Tencent operated in a very different climate when it was forging its early success.

Many millions were without bank accounts in China and bank cards were rare, but the people were quick to adopt mobile phones.

"And then those phones quickly became their wallet," Schaefer said.

There are not so many "unbanked" in the United States today and credit cards are accepted everywhere - leading Schaefer and others to wonder why anyone would need to use Musk's app to pay for something.

Would Musk even be allowed a payments app?

Regulators in Europe and the United States appear to be getting less tolerant of tech companies with ambitions across sectors.

Regulatory concerns ultimately torpedoed a cryptocurrency project from Facebook.

It seems likely those regulators would at least be interested in Musk's ambitions in finance.

"The time that WeChat had to develop in the absence of regulations is something that Elon Musk doesn't have," said von Carnap.

Why is Musk so obsessed with the super-app?

There are many theories.
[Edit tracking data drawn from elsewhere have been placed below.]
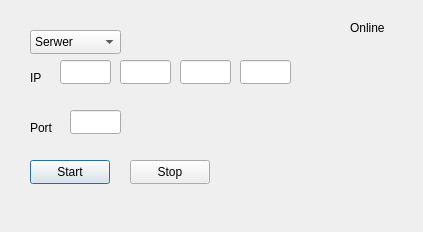
Old version of the form oknosiec.ui in the repository JakubMida/SieciProjekt.
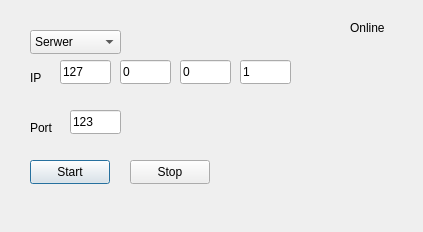
New version of the form.

```diff
--- a/oknosiec.ui
+++ b/oknosiec.ui
@@ -94,6 +94,9 @@
      <height>24</height>
     </rect>
    </property>
+   <property name="text">
+    <string>127</string>
+   </property>
    <property name="maxLength">
     <number>3</number>
    </property>
@@ -107,6 +110,9 @@
      <height>24</height>
     </rect>
    </property>
+   <property name="text">
+    <string>0</string>
+   </property>
    <property name="maxLength">
     <number>3</number>
    </property>
@@ -120,6 +126,9 @@
      <height>24</height>
     </rect>
    </property>
+   <property name="text">
+    <string>0</string>
+   </property>
    <property name="maxLength">
     <number>3</number>
    </property>
@@ -133,6 +142,9 @@
      <height>24</height>
     </rect>
    </property>
+   <property name="text">
+    <string>1</string>
+   </property>
    <property name="maxLength">
     <number>3</number>
    </property>
@@ -146,6 +158,9 @@
      <height>24</height>
     </rect>
    </property>
+   <property name="text">
+    <string>123</string>
+   </property>
    <property name="maxLength">
     <number>5</number>
    </property>
```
Some observers say he is seeking to crash the US dollar and restructure global finance. Others say he simply has no idea what he is doing.

The X.com name dates back to 1999 when Musk wanted to create a financial superstore to disrupt banking.

It failed to take off and was merged into a company that ultimately became PayPal, both Musk and his "X" branding being shown the door.

Author and Musk critic Paris Marx said the billionaire was "trying to rerun the playbook for his old finance company by grafting it onto a completely unrelated business".

"He's repeating the mistakes of his past by entering an industry he doesn't understand with big ideas, being unable to listen to feedback, holding onto strategies that aren't working, and treating his employees like trash," Marx wrote on his Disconnect blog.

Schaefer, who is sceptical that Twitter can succeed as a financial app, is less scathing in her conclusions on Musk.

"If in fact he has identified that adding a robust payment mechanism to a social network is the key to expanding that social network into a super app, I think he is correct in that," she said.

"It remains to be seen how successful that is, but I don't think the fundamental idea is necessarily a bad one."